Excerpts from a dataset
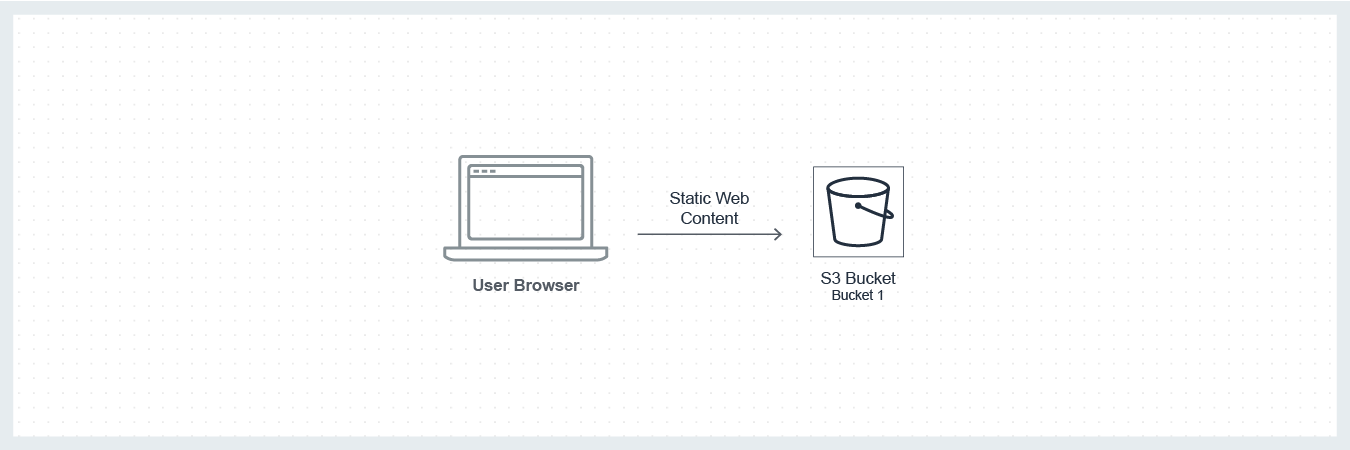
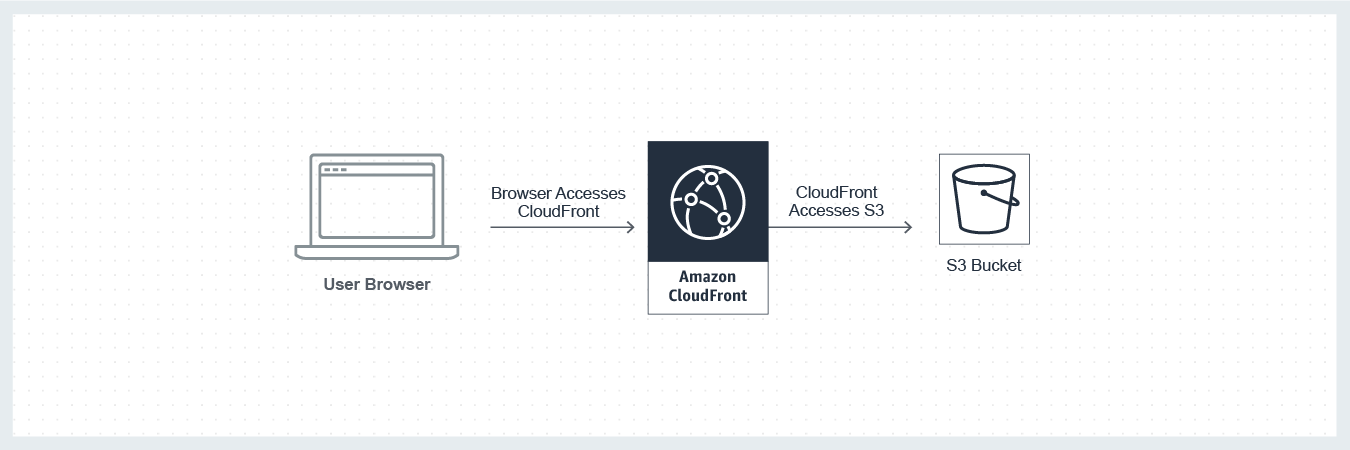
Added Amazon CloudFront

diff --git a/module-1/README.md b/module-1/README.md
@@ -6,9 +6,10 @@
 
 **Services used:**
 * [AWS Cloud9](https://aws.amazon.com/cloud9/)
+* [Amazon CloudFront](https://aws.amazon.com/cloudfront/)
 * [Amazon Simple Storage Service (S3)](https://aws.amazon.com/s3/)
 
-In this module, follow the instructions to create your cloud-based IDE on [AWS Cloud9](https://aws.amazon.com/cloud9/) and deploy the first version of the static Mythical Mysfits website.  [Amazon S3](https://aws.amazon.com/s3/) is a highly durable, highly available, and inexpensive object storage service that can serve stored objects directly via HTTP. This makes it wonderfully useful for serving static web content (html, js, css, media content, etc.) directly to web browsers for sites on the Internet.  We will utilize S3 to host the content for our Mythical Mysfits website.
+In this module, follow the instructions to create your cloud-based IDE on [AWS Cloud9](https://aws.amazon.com/cloud9/) and deploy the first version of the static Mythical Mysfits website. The content will be served from Amazon CloudFront content delivery service, with the source stored in [Amazon S3](https://aws.amazon.com/s3/). This combination allows highly scalable and secure serving in CloudFront, while S3 storage provides a highly durable, highly available, and inexpensive object storage service. This makes it wonderfully useful for serving static web content (html, js, css, media content, etc.) directly to web browsers for sites on the Internet.
 
 ### Getting Started
 
@@ -69,41 +70,62 @@ In the terminal, change directory to the newly cloned repository directory:
 cd aws-modern-application-workshop
 ```
 
-### Creating a Static Website in Amazon S3
+### Creating a Website with Amazon CloudFront and Amazon S3
 
-#### Create an S3 Bucket and Configure it for Website Hosting
-Next, we will create the infrastructure components needed for hosting a static website in Amazon S3 via the [AWS CLI](https://aws.amazon.com/cli/).
+#### Create an S3 Bucket for Storing Content
+Next, we will create the infrastructure components needed for storing static website in Amazon S3 via the ![AWS CLI](https://aws.amazon.com/cli/). If you do not already have the AWS CLI configured see ![getting started](http://docs.aws.amazon.com/cli/latest/userguide/)
 
-**Note: This workshop uses placeholders for names that you must supply. These placeholders use the prefix `REPLACE_ME_` to make them easy to find using CTRL-F on Windows or ⌘-F on Mac.**
-
-First, create an [S3 bucket](https://docs.aws.amazon.com/AmazonS3/latest/dev/UsingBucket.html), replace *REPLACE_ME_BUCKET_NAME* with your own unique bucket name, as described in [requirements for bucket names](https://docs.aws.amazon.com/AmazonS3/latest/dev/BucketRestrictions.html#bucketnamingrules).** Copy the name you choose and save it for later, as you will use it in several other places during this workshop:
+First, create an S3 bucket, replace the name below (mythical-mysfits-bucket-name) with your own unique bucket name.  Copy the name you choose and save it for later, as you will use it in several other places during this workshop:
 
 ```
-aws s3 mb s3://REPLACE_ME_BUCKET_NAME
-```
-
-Now that we have created a bucket, we need to set some configuration options that enable the bucket to be used for [static website hosting](https://docs.aws.amazon.com/AmazonS3/latest/dev/WebsiteHosting.html).  This configuration enables the objects in the bucket to be requested using a registered public DNS name for the bucket, as well as direct site requests to the base path of the DNS name to a selected website homepage (index.html in most cases):
-
-```
-aws s3 website s3://REPLACE_ME_BUCKET_NAME --index-document index.html
+aws s3 mb s3://mythical-mysfits-bucket-name
 ```
 
 #### Update the S3 Bucket Policy
 
-All buckets created in Amazon S3 are fully private by default.  In order to be used as a public website, we need to create an S3 [Bucket Policy](https://docs.aws.amazon.com/AmazonS3/latest/dev/example-bucket-policies.html) that indicates objects stored within this new bucket may be publicly accessed by anyone. Bucket policies are represented as JSON documents that define the S3 *Actions* (S3 API calls) that are allowed (or not not allowed) to be performed by different *Principals* (in our case the public, or anyone).
+All buckets created in Amazon S3 are fully private by default.  In order to be used as a website accessible only through CloudFront, we need to create an S3 [Bucket Policy](https://docs.aws.amazon.com/AmazonS3/latest/dev/example-bucket-policies.html) that indicates objects stored within this new bucket may be accessed by a CloudFront origin access identity that we also create. Bucket policies are represented as JSON documents that define the S3 *Actions* (S3 API calls) that are allowed (or explicitly denied) to be performed by different *Principals* (in our case the CloudFront service).
 
-The JSON document for the necessary bucket policy is located at: `~/environment/aws-modern-application-workshop/module-1/aws-cli/website-bucket-policy.json`.  This file contains a string that needs to be replaced with the bucket name you've chosen (indicated with `REPLACE_ME_BUCKET_NAME`).  
+First we need to create a CloudFront Access Identity using the following CLI command.
 
-To **open a file** in Cloud9, use the File Explorer on the left panel and double click `website-bucket-policy.json`:
+```
+aws cloudfront create-cloud-front-origin-access-identity --cloud-front-origin-access-identity-config CallerReference=Mysfits,Comment=Mysfits
+```
 
-![bucket-policy-image.png](/images/module-1/bucket-policy-image.png)
+Record the **Id** from the output as we will need to update the bucket policy with this.
 
-This will open `bucket-policy.json` in the File Editor panel.  Replace the string shown with your chosen bucket name used in the previous commands:
+```
+{
+    "CloudFrontOriginAccessIdentity": {
+        "CloudFrontOriginAccessIdentityConfig": {
+            "Comment": "Mysfits", 
+            "CallerReference": "Mysfits"
+        }, 
[1 lines of base64/hex data omitted]
+        "Id": "ABCAJ2UCCR6DPCEXAMPLE"
+    }, 
+    "ETag": "ANPAJ2UCCR6DPCEXAMPLE", 
+    "Location": "https://cloudfront.amazonaws.com/2017-10-30/origin-access-identity/cloudfront/ANPAJ2UCCR6DPCEXAMPLE"
+}
+
+```
+
+The JSON document for the necessary bucket policy is located at: `~/environment/aws-modern-application-workshop/module-1/aws-cli/website-bucket-policy.json`.  This file contains two strings that need to be replaced, the Id (indicated with `REPLACE_ME_ID`), and the bucket name you've chosen (indicated with `REPLACE_ME_BUCKET_NAME`).  
+
+**Note: Throughout this workshop you will be similarly opening files that have contents which need to be replaced (all will be prefixed with `REPLACE_ME_`, to make them easy to find using CTRL-F on Windows or ⌘-F on Mac.)**
+
+To **open a file** in Cloud9, use the File Explorer on the left panel and double click `bucket-policy.json`:
+
+![bucket-policy-image.png](/images/module-1/bucket-policy.png)
+
+This will open `bucket-policy.json` in the File Editor panel.  Replace the string shown on both lines 9 and 12 with your Id and chosen bucket name used in the previous commands:
 
 ![replace-bucket-name.png](/images/module-1/replace-bucket-name.png)
 
+In Cloud9, open the `website-cloudfront-distribution.json` file and edit the bucket name on line 12 and the Id on line 14:
 
-Execute the following CLI command to add a public bucket policy to your website:
+![bucket-policy-image.png](/images/module-1/cloudfront-distribution.png)
+
+Execute the following CLI command to add a public bucket policy to allow CloudFront:
 
 ```
 aws s3api put-bucket-policy --bucket REPLACE_ME_BUCKET_NAME --policy file://~/environment/aws-modern-application-workshop/module-1/aws-cli/website-bucket-policy.json
@@ -111,25 +133,38 @@ aws s3api put-bucket-policy --bucket REPLACE_ME_BUCKET_NAME --policy file://~/en
 
 #### Publish the Website Content to S3
 
-Now that our new website bucket is configured appropriately, let's add the first iteration of the Mythical Mysfits homepage to the bucket.  Use the following S3 CLI command that mimics the linux command for copying files (**cp**) to copy the provided index.html page locally from your IDE up to the new S3 bucket (replacing the bucket name appropriately).
+Now that our S3 bucket is created, let's add the first iteration of the Mythical Mysfits homepage to the bucket.  Use the following S3 CLI command that mimics the linux command for copying files (**cp**) to copy the provided index.html page locally from your IDE up to the new S3 bucket (replacing the bucket name appropriately).
 
 ```
 aws s3 cp ~/environment/aws-modern-application-workshop/module-1/web/index.html s3://REPLACE_ME_BUCKET_NAME/index.html
 ```
 
-Now, open up your favorite web browser and enter one of the below URIs into the address bar.  One of the below URIs contains a '.' before the region name, and the other a '-'. Which you should use depends on the region you're using.
+#### Create CloudFront Distribution
 
-The string to replace **REPLACE_ME_YOUR_REGION** should match whichever region you created the S3 bucket within (eg: us-east-1):
+Using the AWS CLI, we will create a CloudFront distribution, and configure the S3 bucket as the origin. The JSON document for the necessary CloudFront configuration is located at: `~/environment/aws-modern-application-workshop/module-1/aws-cli/website-cloudfront-distribution.json`.  This file contains two strings that need to be replaced, the Id (indicated with `REPLACE_ME_ID`), and the bucket name you've chosen (indicated with `REPLACE_ME_BUCKET_NAME`).  
 
-For us-east-1 (N. Virginia), us-west-2 (Oregon), eu-west-1 (Ireland) use:
 ```
-http://REPLACE_ME_BUCKET_NAME.s3-website-REPLACE_ME_YOUR_REGION.amazonaws.com
+aws cloudfront create-distribution --distribution-config file://~/environment/aws-modern-application-workshop/module-1/aws-cli/website-cloudfront-distribution.json
 ```
 
-For us-east-2 (Ohio) use:
+  * If this was a web site used for more than just testing you should enable logging, and consider the AWS Web Application Firewall (WAF) service to help protect. For more information on the other configuration options, see [Values That You Specify When You Create or Update a Web Distribution](https://docs.aws.amazon.com/AmazonCloudFront/latest/DeveloperGuide/distribution-web-values-specify.html) in the CloudFront documentation.
+
+
+5. You can check on the status of the CloudFront distribution by using the CLI command:
 ```
-http://REPLACE_ME_BUCKET_NAME.s3-website.REPLACE_ME_YOUR_REGION.amazonaws.com
+aws cloudfront list-distributions
 ```
+Note the `DomainName` as that will be your web site. After CloudFront creates your distribution, the value of `Status` will change from In Progress to Deployed.
+For more information, see [Testing a Web Distribution](https://docs.aws.amazon.com/AmazonCloudFront/latest/DeveloperGuide/distribution-web-testing.html) in the CloudFront documentation.
+
+
+6. You have now configured Amazon CloudFront with basic settings and S3 as origin.
+
+For more information on configuring CloudFront, see [Viewing and Updating CloudFront Distributions](https://docs.aws.amazon.com/AmazonCloudFront/latest/DeveloperGuide/HowToUpdateDistribution.html) in the CloudFront documentation.
+
+#### Test Website
+
+Now, it can take some time e.g. 15 to 30 minutes for your newly created S3 bucket to be accessible by CloudFront, as it is a global network of 100+ edge locations. Open up your favorite web browser and enter the **Domain Name** from the CloudFront console, it will be a series of characters and end in cloudfront.net. If you get an error and/or redirect to the S3 bucket wait some more time.
 
 ![mysfits-welcome](/images/module-1/mysfits-welcome.png)
 

diff --git a/README.md b/README.md
@@ -22,7 +22,7 @@ Please be sure to terminate all of the resources created during this workshop to
 
 ![Application Architecture](/images/arch-diagram.png)
 
-The Mythical Mysfits website serves it's static content directly from Amazon S3, provides a microservice API backend deployed as a container through AWS Fargate on Amazon ECS, stores data in a managed NoSQL database provided by Amazon DynamoDB, with authentication and authorization for the application enabled through AWS API Gateway and it's integration with Amazon Cognito.  The user website clicks will be sent as records to an Amazon Kinesis Firehose Delivery stream where those records will be processed by serverless AWS Lambda functions and then stored in Amazon S3.
+The Mythical Mysfits website serves it's static content from Amazon S3 with Amazon CloudFront, provides a microservice API backend deployed as a container through AWS Fargate on Amazon ECS, stores data in a managed NoSQL database provided by Amazon DynamoDB, with authentication and authorization for the application enabled through AWS API Gateway and it's integration with Amazon Cognito.  The user website clicks will be sent as records to an Amazon Kinesis Firehose Delivery stream where those records will be processed by serverless AWS Lambda functions and then stored in Amazon S3.
 
 You will be creating and deploying changes to this application completely programmatically. You will use the AWS Command Line Interface to execute commands that create the required infrastructure components, which includes a fully managed CI/CD stack utilizing AWS CodeCommit, CodeBuild, and CodePipeline.  Finally, you will complete the development tasks required all within your own browser by leveraging the cloud-based IDE, AWS Cloud9.
 
@@ -55,6 +55,7 @@ To remove all of the created resources, you can visit the following AWS Consoles
 * [Amazon VPC](https://console.aws.amazon.com/vpc/home)
 * [AWS IAM](https://console.aws.amazon.com/iam/home)
 * [AWS CloudFormation](https://console.aws.amazon.com/cloudformation/home)
+* [Amazon CloudFront](https://console.aws.amazon.com/cloudfront/home)
 
 
 [Proceed to Module 1](/module-1)
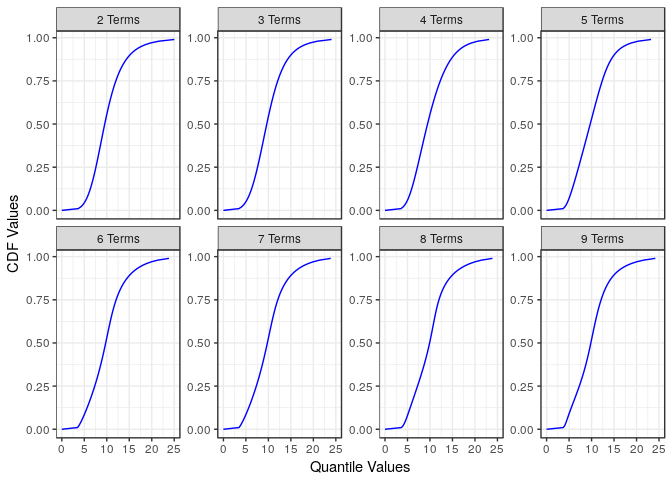
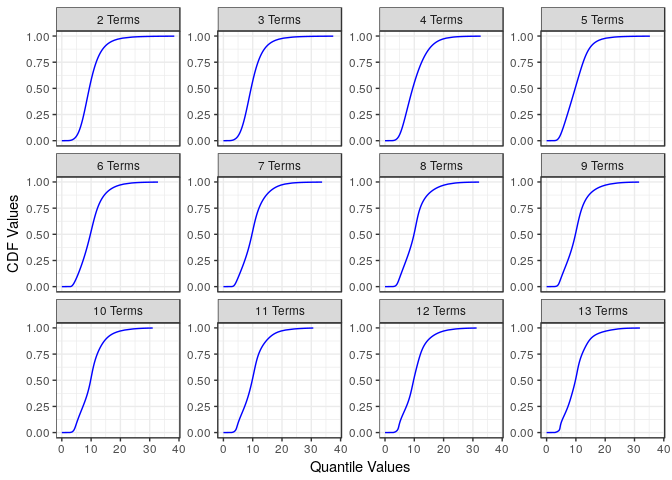
update readme and package deps.

diff --git a/README.md b/README.md
@@ -64,9 +64,7 @@ my_metalog <- r_metalog(fishSize$FishSize,
                        step_len = .01,
                        bounds=0,
                        boundedness = 'sl',
-                       term_limit = 9)
-#> [1] "Building the metalog distributions now"
-#> [1] "Building distribution functions and samples"
+                       term_limit = 13)
 ```
 
 This function returns a list with the following components for use
@@ -96,6 +94,10 @@ print(my_metalog$Validation, row.names=FALSE)
 #>     7   yes
 #>     8   yes
 #>     9   yes
+#>    10   yes
+#>    11   yes
+#>    12   yes
+#>    13   yes
 ```
 
 You can now plot some of the results using
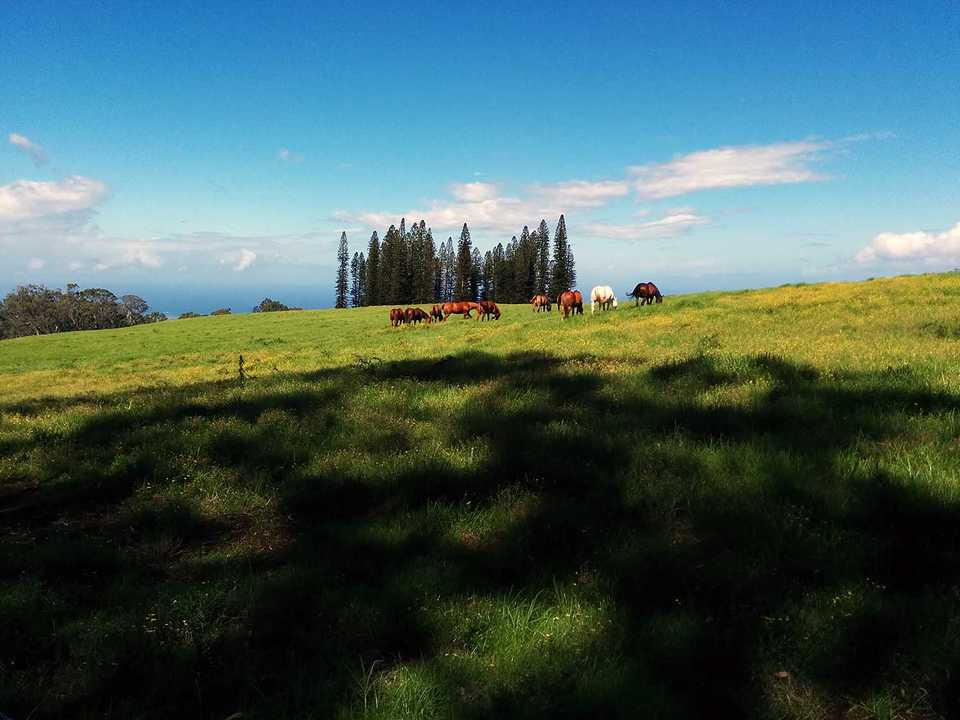
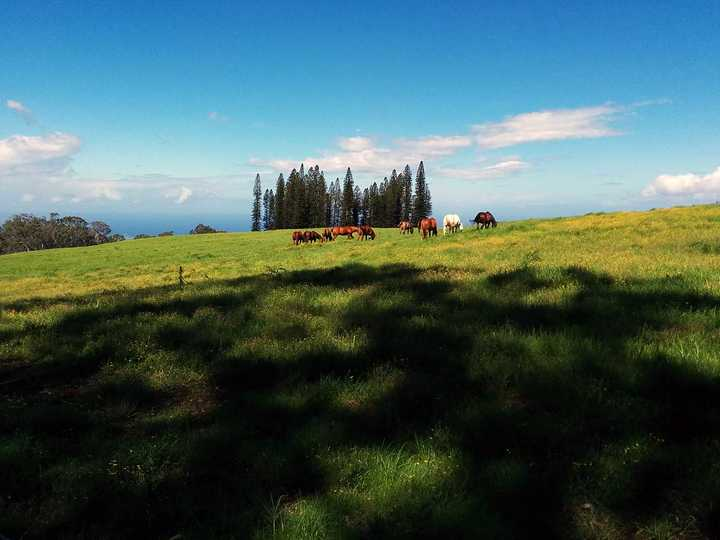
further decrease resolution

Changed region(s): [[0.3361, 0.2963, 0.6417, 0.4444], [0.6722, 0.3852, 0.7028, 0.4148], [0.2444, 0.5037, 0.275, 0.5333]]

diff --git a/index.html b/index.html
@@ -1,7 +1,7 @@
 <!DOCTYPE html>
 <html>
 <head>
-
+  <meta charset="utf-8">
   <meta name="description" content="Udacity Responsive Images course project" />
   <meta name="author" content="//samdutton.com">
   <meta name="viewport" content="width=device-width, minimum-scale=1.0, initial-scale=1.0, user-scalable=yes">
@@ -70,7 +70,7 @@
 
   </article>
 
-  <img style="max-width: 100%" src="images_src/fixed/flourish.png">
+  <!--<img style="max-width: 100%" src="images_src/fixed/flourish.png">-->
   <!--
   Flourish credit: http://pixabay.com/en/flourish-line-border-decoration-31609/
   -->

diff --git a/Gruntfile.js b/Gruntfile.js
@@ -15,7 +15,7 @@ module.exports = function(grunt) {
           engine: 'im',
           sizes: [{
             name: 'optimized',
-            width: 960,
+            width: 720,
             quality: 50
           }]
         },

diff --git a/css/main.css b/css/main.css
@@ -15,11 +15,11 @@ I've left some boilerplate below for you.
 body {
   display: block;
   margin: auto;
-  max-width:960px;
+  max-width:720px;
 }
 
 article {
-  max-width: 960px;
+  max-width: 720px;
 }
 
 h1 {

WHAT IS BEING ASKED – Reply with nothing but a number: how many lines of the entries above contain the string "flourish"?

RESPONSE BOX – 3